[Web page revision data]
============================================================

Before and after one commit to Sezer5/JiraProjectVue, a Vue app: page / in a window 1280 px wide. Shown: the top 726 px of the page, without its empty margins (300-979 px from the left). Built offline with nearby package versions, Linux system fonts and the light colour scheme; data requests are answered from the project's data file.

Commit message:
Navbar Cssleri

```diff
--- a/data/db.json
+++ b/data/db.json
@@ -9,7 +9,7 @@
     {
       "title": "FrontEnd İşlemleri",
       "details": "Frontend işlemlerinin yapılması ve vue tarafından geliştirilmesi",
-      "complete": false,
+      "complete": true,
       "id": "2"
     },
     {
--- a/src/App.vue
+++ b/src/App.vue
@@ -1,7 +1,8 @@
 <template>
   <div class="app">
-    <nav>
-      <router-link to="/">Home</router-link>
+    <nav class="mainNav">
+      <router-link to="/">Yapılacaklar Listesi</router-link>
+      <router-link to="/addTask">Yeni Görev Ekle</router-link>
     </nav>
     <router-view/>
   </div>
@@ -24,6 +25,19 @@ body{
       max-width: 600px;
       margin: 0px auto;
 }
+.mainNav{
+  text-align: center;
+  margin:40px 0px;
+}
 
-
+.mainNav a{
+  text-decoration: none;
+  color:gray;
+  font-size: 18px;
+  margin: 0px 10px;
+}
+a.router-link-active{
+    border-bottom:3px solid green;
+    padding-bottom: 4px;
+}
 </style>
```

============================================================

▶ [Your task]: Complete, exact output of the records is expected.

▶ [Answer for this exercise]:
Before and after one commit to Sezer5/JiraProjectVue, a Vue app: page / in a window 1280 px wide. Shown: the top 726 px of the page, without its empty margins (300-979 px from the left). Built offline with nearby package versions, Linux system fonts and the light colour scheme; data requests are answered from the project's data file.

Commit message:
Navbar Cssleri

```diff
--- a/data/db.json
+++ b/data/db.json
@@ -9,7 +9,7 @@
     {
       "title": "FrontEnd İşlemleri",
       "details": "Frontend işlemlerinin yapılması ve vue tarafından geliştirilmesi",
-      "complete": false,
+      "complete": true,
       "id": "2"
     },
     {
--- a/src/App.vue
+++ b/src/App.vue
@@ -1,7 +1,8 @@
 <template>
   <div class="app">
-    <nav>
-      <router-link to="/">Home</router-link>
+    <nav class="mainNav">
+      <router-link to="/">Yapılacaklar Listesi</router-link>
+      <router-link to="/addTask">Yeni Görev Ekle</router-link>
     </nav>
     <router-view/>
   </div>
@@ -24,6 +25,19 @@ body{
       max-width: 600px;
       margin: 0px auto;
 }
+.mainNav{
+  text-align: center;
+  margin:40px 0px;
+}
 
-
+.mainNav a{
+  text-decoration: none;
+  color:gray;
+  font-size: 18px;
+  margin: 0px 10px;
+}
+a.router-link-active{
+    border-bottom:3px solid green;
+    padding-bottom: 4px;
+}
 </style>
```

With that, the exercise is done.